Down And Out In Paris And London by George Orwell (1933) 240 p.

I read both 1984 and Animal Farm in high school and found the first to be quite tedious while the second was quite good, and I read a number of Orwell’s essays in university which led me to believe that he’s one of those writers who is better at producing non-fiction than fiction. This belief was confirmed in Down And Out In Paris And London, which is both “an excellent book and a valuable social document,” as one 1930s reviewer put it.

Obviously Orwell was no slouch when it came to writing fiction, either, but his non-fiction is such a rare and beautiful thing: articulate, readable, intelligent and witty. He writes about his time spent as a dishwasher in Paris and his time as a homeless tramp in London. Neither of these experiences sounds particularly interesting, yet Orwell makes them so, drawing them in clear and precise terms with his remarkable command of English and sprinkling the text with his comments on the injustice, cruelty and pointlessness of the things he witnesses. In England, for example, the state provides what tramps call ‘spikes’ – free but prison-like boarding houses – but tramps are not provided with any useful work there, and are not permitted to stay in the same one each night, which sends them trekking across the countryside to the next spike like “so many Wandering Jews.” In Paris, he marvels at the fact that kitchen workers essentially live a life of slavery: they work sixteen or seventeen hours a day, and barely have enough time to sleep, let alone find another job or educate themselves, so they are forced to work as kitchen hands for the rest of their lives. It’s easy to see Orwell’s socialist beliefs in their crucible, and it’s a fascinating glimpse into a world that no longer exists (although I suppose the extent to which our society has improved is up for debate).

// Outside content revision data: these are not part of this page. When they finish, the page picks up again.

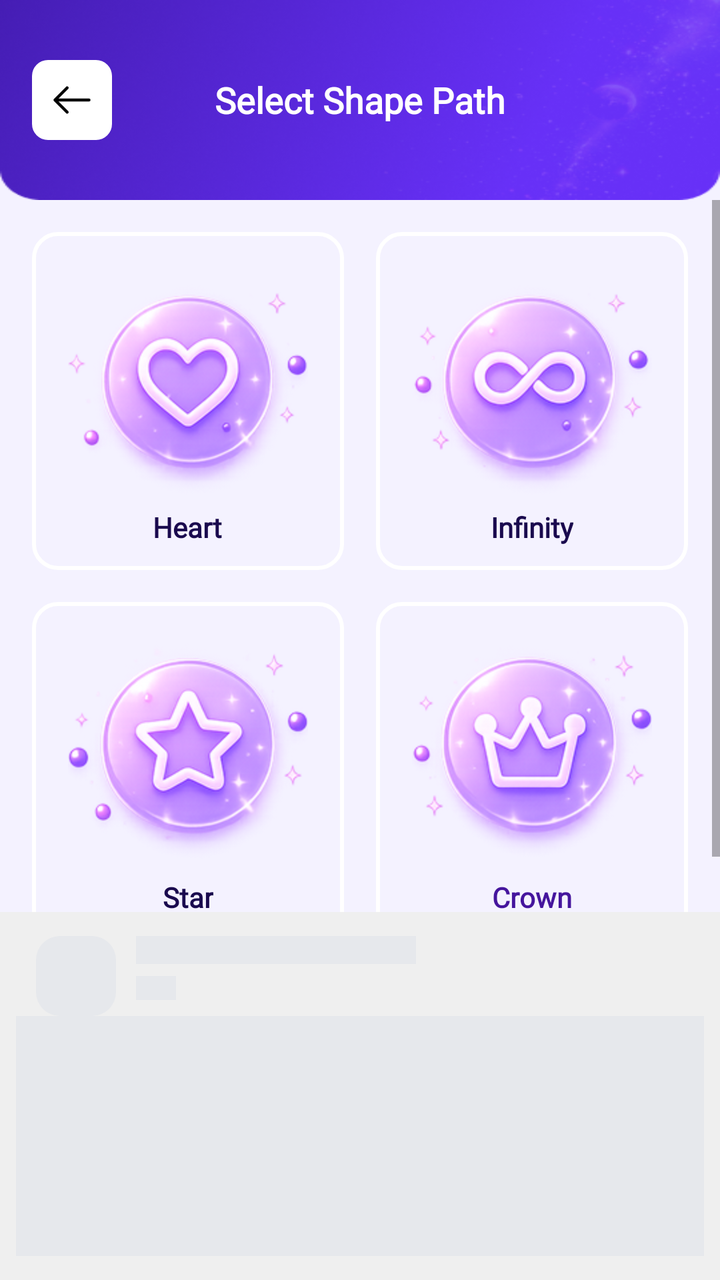
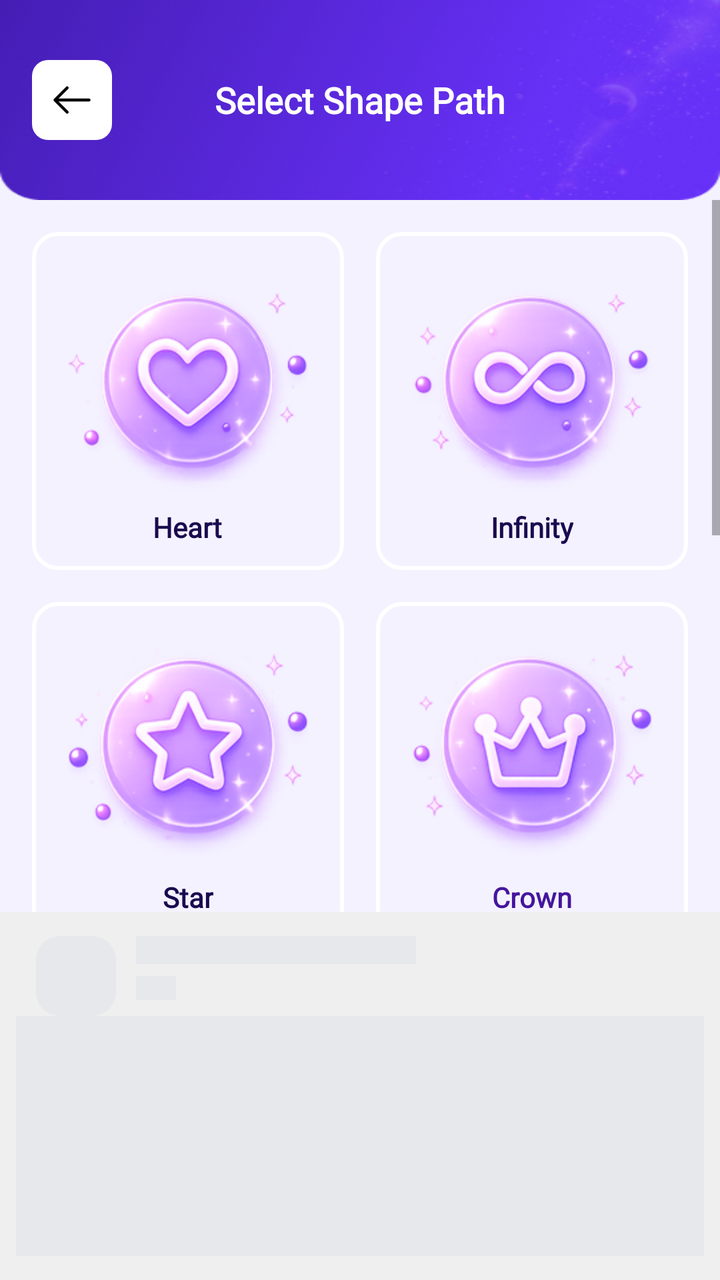

Compare the two renders of this Android layout. The source of the first and the diff that turns it into the second are given below.
<!-- AndroidManifest.xml: application theme AppTheme -->
<!-- res/layout/activity_shape_selector.xml -->
<?xml version="1.0" encoding="utf-8"?>
<LinearLayout xmlns:android="http://schemas.android.com/apk/res/android"
    xmlns:app="http://schemas.android.com/apk/res-auto"
    android:layout_width="match_parent"
    android:layout_height="match_parent"
    android:orientation="vertical"
    android:background="@color/cosmic_background"
    android:fitsSystemWindows="false">

    <RelativeLayout
        android:layout_width="match_parent"
        android:layout_height="@dimen/dp_100"
        android:background="@drawable/bg_header"
        android:paddingTop="@dimen/dp_24"
        android:paddingHorizontal="16dp">

        <ImageView
            android:id="@+id/btnBack"
            android:layout_width="40dp"
            android:layout_height="40dp"
            android:layout_alignParentLeft="true"
            android:layout_centerVertical="true"
            android:clickable="true"
            android:focusable="true"
            android:src="@drawable/ic_arrow_back" />

        <TextView
            android:layout_width="wrap_content"
            android:layout_height="wrap_content"
            android:layout_centerInParent="true"
            android:fontFamily="@font/app_font"
            android:text="@string/select_shape_path"
            android:textColor="@color/cosmic_white"
            android:textSize="18sp"
            android:textStyle="bold" />
    </RelativeLayout>

    <ScrollView
        android:layout_width="match_parent"
        android:layout_height="0dp"
        android:layout_weight="1"
        android:descendantFocusability="beforeDescendants"
        android:fillViewport="true">

        <GridLayout
            android:layout_width="match_parent"
            android:layout_height="wrap_content"
            android:columnCount="2"
            android:rowCount="2"
            android:descendantFocusability="beforeDescendants"
            android:padding="8dp">

            
            <FrameLayout
                android:id="@+id/cardHeart"
                android:layout_width="0dp"
                android:layout_height="wrap_content"
                android:layout_columnWeight="1"
                android:layout_margin="8dp"
                android:background="@drawable/bg_card_border"
                android:clickable="true"
                android:focusable="true">

                <LinearLayout
                    android:layout_width="match_parent"
                    android:layout_height="match_parent"
                    android:orientation="vertical"
                    android:gravity="center"
                    android:padding="12dp">

                    <ImageView
                        android:layout_width="@dimen/dp_120"
                        android:layout_height="@dimen/dp_120"
                        android:src="@drawable/ic_shape_heart" />

                    <TextView
                        android:layout_width="wrap_content"
                        android:layout_height="wrap_content"
                        android:text="@string/shape_heart"
                        android:textColor="@color/cosmic_text_primary"
                        android:textSize="14sp"
                        android:textStyle="bold"
                        android:layout_marginTop="6dp"
                        android:fontFamily="@font/app_font" />
                </LinearLayout>
            </FrameLayout>

            
            <FrameLayout
                android:id="@+id/cardInfinity"
                android:layout_width="0dp"
                android:layout_height="wrap_content"
                android:layout_columnWeight="1"
                android:layout_margin="8dp"
                android:background="@drawable/bg_card_border"
                android:clickable="true"
                android:focusable="true">

                <LinearLayout
                    android:layout_width="match_parent"
                    android:layout_height="match_parent"
                    android:orientation="vertical"
                    android:gravity="center"
                    android:padding="12dp">

                    <ImageView
                        android:layout_width="@dimen/dp_120"
                        android:layout_height="@dimen/dp_120"
                        android:src="@drawable/ic_shape_infinity" />

                    <TextView
                        android:layout_width="wrap_content"
                        android:layout_height="wrap_content"
                        android:text="@string/shape_infinity"
                        android:textColor="@color/cosmic_text_primary"
                        android:textSize="14sp"
                        android:textStyle="bold"
                        android:layout_marginTop="6dp"
                        android:fontFamily="@font/app_font" />
                </LinearLayout>
            </FrameLayout>

            
            <FrameLayout
                android:id="@+id/cardStar"
                android:layout_width="0dp"
                android:layout_height="wrap_content"
                android:layout_columnWeight="1"
                android:layout_margin="8dp"
                android:background="@drawable/bg_card_border"
                android:clickable="true"
                android:focusable="true">

                <LinearLayout
                    android:layout_width="match_parent"
                    android:layout_height="match_parent"
                    android:orientation="vertical"
                    android:gravity="center"
                    android:padding="12dp">

                    <ImageView
                        android:layout_width="@dimen/dp_120"
                        android:layout_height="@dimen/dp_120"
                        android:src="@drawable/ic_star" />

                    <TextView
                        android:layout_width="wrap_content"
                        android:layout_height="wrap_content"
                        android:text="@string/shape_star"
                        android:textColor="@color/cosmic_text_primary"
                        android:textSize="14sp"
                        android:textStyle="bold"
                        android:layout_marginTop="6dp"
                        android:fontFamily="@font/app_font" />
                </LinearLayout>
            </FrameLayout>

            
            <FrameLayout
                android:id="@+id/cardCrown"
                android:layout_width="0dp"
                android:layout_height="wrap_content"
                android:layout_columnWeight="1"
                android:layout_margin="8dp"
                android:background="@drawable/bg_card_border"
                android:clickable="true"
                android:focusable="true">

                <LinearLayout
                    android:layout_width="match_parent"
                    android:layout_height="match_parent"
                    android:orientation="vertical"
                    android:gravity="center"
                    android:padding="12dp">

                    <ImageView
                        android:layout_width="@dimen/dp_120"
                        android:layout_height="@dimen/dp_120"
                        android:src="@drawable/ic_crown" />

                    <TextView
                        android:layout_width="wrap_content"
                        android:layout_height="wrap_content"
                        android:text="@string/shape_crown"
                        android:textColor="#45159D"
                        android:textSize="14sp"
                        android:textStyle="bold"
                        android:layout_marginTop="6dp"
                        android:fontFamily="@font/app_font" />
                </LinearLayout>
            </FrameLayout>

            
            
            <FrameLayout
                android:id="@+id/cardFlower"
                android:layout_width="0dp"
                android:layout_height="wrap_content"
                android:layout_columnWeight="1"
                android:layout_margin="8dp"
                android:background="@drawable/bg_card_border"
                android:clickable="true"
                android:focusable="true"
                android:visibility="gone">

                <LinearLayout
                    android:layout_width="match_parent"
                    android:layout_height="match_parent"
                    android:orientation="vertical"
                    android:gravity="center"
                    android:padding="12dp">

                    <ImageView
                        android:layout_width="@dimen/dp_120"
                        android:layout_height="@dimen/dp_120"
                        android:src="@drawable/ic_shape_flower" />

                    <TextView
                        android:layout_width="wrap_content"
                        android:layout_height="wrap_content"
                        android:text="@string/shape_flower"
                        android:textColor="@color/cosmic_text_primary"
                        android:textSize="14sp"
                        android:textStyle="bold"
                        android:layout_marginTop="6dp"
                        android:fontFamily="@font/app_font" />
                </LinearLayout>
            </FrameLayout>

            
            <FrameLayout
                android:id="@+id/cardClover"
                android:layout_width="0dp"
                android:layout_height="wrap_content"
                android:layout_columnWeight="1"
                android:layout_margin="8dp"
                android:background="@drawable/bg_card_border"
                android:clickable="true"
                android:focusable="true"
                android:visibility="gone">

                <LinearLayout
                    android:layout_width="match_parent"
                    android:layout_height="match_parent"
                    android:orientation="vertical"
                    android:gravity="center"
                    android:padding="12dp">

                    <ImageView
                        android:layout_width="@dimen/dp_120"
                        android:layout_height="@dimen/dp_120"
                        android:src="@drawable/ic_shape_clover" />

                    <TextView
                        android:layout_width="wrap_content"
                        android:layout_height="wrap_content"
                        android:text="@string/shape_clover"
                        android:textColor="@color/cosmic_text_primary"
                        android:textSize="14sp"
                        android:textStyle="bold"
                        android:layout_marginTop="6dp"
                        android:fontFamily="@font/app_font" />
                </LinearLayout>
            </FrameLayout>

            
            <FrameLayout
                android:id="@+id/cardButterfly"
                android:layout_width="0dp"
                android:layout_height="wrap_content"
                android:layout_columnWeight="1"
                android:layout_margin="8dp"
                android:background="@drawable/bg_card_border"
                android:clickable="true"
                android:focusable="true"
                android:visibility="gone">

                <LinearLayout
                    android:layout_width="match_parent"
                    android:layout_height="match_parent"
                    android:orientation="vertical"
                    android:gravity="center"
                    android:padding="12dp">

                    <ImageView
                        android:layout_width="@dimen/dp_120"
                        android:layout_height="@dimen/dp_120"
                        android:src="@drawable/ic_shape_butterfly" />

                    <TextView
                        android:layout_width="wrap_content"
                        android:layout_height="wrap_content"
                        android:text="@string/shape_butterfly"
                        android:textColor="#45159D"
                        android:textSize="14sp"
                        android:textStyle="bold"
                        android:layout_marginTop="6dp"
                        android:fontFamily="@font/app_font" />
                </LinearLayout>
            </FrameLayout>

            
            <FrameLayout
                android:id="@+id/cardDiamond"
                android:layout_width="0dp"
                android:layout_height="wrap_content"
                android:layout_columnWeight="1"
                android:layout_margin="8dp"
                android:background="@drawable/bg_card_border"
                android:clickable="true"
                android:focusable="true"
                android:visibility="gone">

                <LinearLayout
                    android:layout_width="match_parent"
                    android:layout_height="match_parent"
                    android:orientation="vertical"
                    android:gravity="center"
                    android:padding="12dp">

                    <ImageView
                        android:layout_width="@dimen/dp_120"
                        android:layout_height="@dimen/dp_120"
                        android:src="@drawable/ic_shape_diamond" />

                    <TextView
                        android:layout_width="wrap_content"
                        android:layout_height="wrap_content"
                        android:text="@string/shape_diamond"
                        android:textColor="#45159D"
                        android:textSize="14sp"
                        android:textStyle="bold"
                        android:layout_marginTop="6dp"
                        android:fontFamily="@font/app_font" />
                </LinearLayout>
            </FrameLayout>

        </GridLayout>
    </ScrollView>

    
    <FrameLayout
        android:id="@+id/layoutAds"
        android:layout_width="match_parent"
        android:layout_height="wrap_content">

        <include layout="@layout/ads_shimmer_native_media" />
    </FrameLayout>
</LinearLayout>
<!-- res/layout/ads_shimmer_native_media.xml (included above) -->
<?xml version="1.0" encoding="utf-8"?>
<FrameLayout xmlns:android="http://schemas.android.com/apk/res/android"
    android:id="@+id/shimmer_view"
    android:layout_width="match_parent"
    android:layout_height="wrap_content"
    android:background="#EFEFEF"
    android:padding="8dp">

    
    <LinearLayout
        android:layout_width="match_parent"
        android:layout_height="wrap_content"
        android:gravity="center_vertical"
        android:orientation="vertical"
        android:paddingVertical="4dp">


        <LinearLayout
            android:layout_width="match_parent"
            android:layout_height="wrap_content"
            android:layout_marginStart="10dp"
            android:orientation="horizontal">

            
            <View
                android:layout_width="40dp"
                android:layout_height="40dp"
                android:background="@drawable/bg_white_rounded_12"
                android:backgroundTint="@color/lightTransparent" />

            <LinearLayout
                android:layout_width="match_parent"
                android:layout_height="wrap_content"
                android:layout_marginStart="10dp"
                android:layout_weight="1"
                android:orientation="vertical">

                
                <View
                    android:layout_width="140dp"
                    android:layout_height="14dp"
                    android:background="@color/lightTransparent" />

                
                <View
                    android:layout_width="20dp"
                    android:layout_height="12dp"
                    android:layout_marginTop="6dp"
                    android:background="@color/lightTransparent" />
            </LinearLayout>

        </LinearLayout>


        <View
            android:layout_width="match_parent"
            android:layout_height="120dp"
            android:layout_marginTop="@dimen/_5sdp"
            android:background="@color/lightTransparent" />

        
        <View
            android:layout_width="match_parent"
            android:layout_height="@dimen/_35sdp"
            android:background="@color/lightTransparent" />

    </LinearLayout>

    


</FrameLayout>
<!-- resources referenced by this layout -->
<resources>
  <color name="cosmic_background">#F4F2FF</color>
  <color name="cosmic_text_primary">#1A0A4E</color>
  <color name="cosmic_white">#FFFFFF</color>
  <color name="lightTransparent">#E6E8EC</color>
  <dimen name="dp_100">100dp</dimen>
  <dimen name="dp_120">120dp</dimen>
  <dimen name="dp_24">24dp</dimen>
  <!-- drawable bg_card_border (drawable) -->
  <?xml version="1.0" encoding="utf-8"?>
  <shape xmlns:android="http://schemas.android.com/apk/res/android">
  
      <solid android:color="#F4F2FF"/>
  
      <stroke
          android:width="2dp"
          android:color="#FFFFFF"/>
  
      <corners android:radius="12dp"/>
  
  </shape>
  <!-- drawable bg_white_rounded_12 (drawable) -->
  <?xml version="1.0" encoding="utf-8"?>
  <shape xmlns:android="http://schemas.android.com/apk/res/android"
      android:shape="rectangle">
      <solid android:color="@color/cosmic_white" />
      <corners android:radius="12dp" />
  </shape>
  <!-- drawable ic_shape_butterfly (drawable) -->
  <vector xmlns:android="http://schemas.android.com/apk/res/android"
      android:width="48dp"
      android:height="48dp"
      android:viewportWidth="48"
      android:viewportHeight="48">
  
      
      <path
          android:strokeColor="#C85C32"
          android:strokeWidth="3.5"
          android:strokeLineCap="round"
          android:strokeLineJoin="round"
          android:pathData="M 24 20 C 20 10, 10 10, 14 20 C 10 26, 20 30, 24 24 C 28 30, 38 26, 34 20 C 38 10, 28 10, 24 20 Z M 24 20 L 21 10 M 24 20 L 27 10" />
  
  </vector>
  <!-- drawable ic_shape_clover (drawable) -->
  <vector xmlns:android="http://schemas.android.com/apk/res/android"
      android:width="48dp"
      android:height="48dp"
      android:viewportWidth="48"
      android:viewportHeight="48">
  
      
      <path
          android:strokeColor="#C85C32"
          android:strokeWidth="3.5"
          android:strokeLineCap="round"
          android:strokeLineJoin="round"
          android:pathData="M 24 24 C 24 12, 12 12, 24 24 C 24 36, 36 36, 24 24 C 36 24, 36 12, 24 24 C 12 24, 12 36, 24 24 Z M 24 24 L 20 40" />
  
  </vector>
  <!-- drawable ic_shape_diamond (drawable) -->
  <vector xmlns:android="http://schemas.android.com/apk/res/android"
      android:width="48dp"
      android:height="48dp"
      android:viewportWidth="24"
      android:viewportHeight="24">
      <path
          android:fillColor="@color/cosmic_accent"
          android:pathData="M12,2L2,12l10,10l10,-10L12,2z M12,4.8L19.2,12L12,19.2L4.8,12L12,4.8z" />
  </vector>
  <string name="select_shape_path">Select Shape Path</string>
  <string name="shape_butterfly">Butterfly</string>
  <string name="shape_clover">Four-leaf Clover</string>
  <string name="shape_crown">Crown</string>
  <string name="shape_diamond">Diamond</string>
  <string name="shape_flower">Flower</string>
  <string name="shape_heart">Heart</string>
  <string name="shape_infinity">Infinity</string>
  <string name="shape_star">Star</string>
  <style name="AppTheme" parent="Theme.MaterialComponents.DayNight.NoActionBar">
          <item name="android:windowBackground">@color/cosmic_background</item>
          <item name="android:colorBackground">@color/cosmic_background</item>
          <item name="android:windowContentOverlay">@null</item>
          <item name="android:statusBarColor">@android:color/transparent</item>
          <item name="android:navigationBarColor">@android:color/transparent</item>
          <item name="windowNoTitle">true</item>
          <item name="windowActionBar">false</item>
      </style>
  <color name="cosmic_accent">#7F3DFF</color>
  <!-- unchanged entries left out for length: 7 -->
</resources>

<!-- the commit's change to res/layout/activity_shape_selector.xml (unified diff, before → after) -->
@@ -201,7 +201,7 @@
                 android:background="@drawable/bg_card_border"
                 android:clickable="true"
                 android:focusable="true"
-                android:visibility="gone">
+                android:visibility="visible">
 
                 <LinearLayout
                     android:layout_width="match_parent"
@@ -237,7 +237,7 @@
                 android:background="@drawable/bg_card_border"
                 android:clickable="true"
                 android:focusable="true"
-                android:visibility="gone">
+                android:visibility="visible">
 
                 <LinearLayout
                     android:layout_width="match_parent"
@@ -273,7 +273,7 @@
                 android:background="@drawable/bg_card_border"
                 android:clickable="true"
                 android:focusable="true"
-                android:visibility="gone">
+                android:visibility="visible">
 
                 <LinearLayout
                     android:layout_width="match_parent"
@@ -309,7 +309,7 @@
                 android:background="@drawable/bg_card_border"
                 android:clickable="true"
                 android:focusable="true"
-                android:visibility="gone">
+                android:visibility="visible">
 
                 <LinearLayout
                     android:layout_width="match_parent"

Down And Out In Paris And London is a brilliant piece of writing, and I now intend to seek out the rest of Orwell’s other non-fiction works.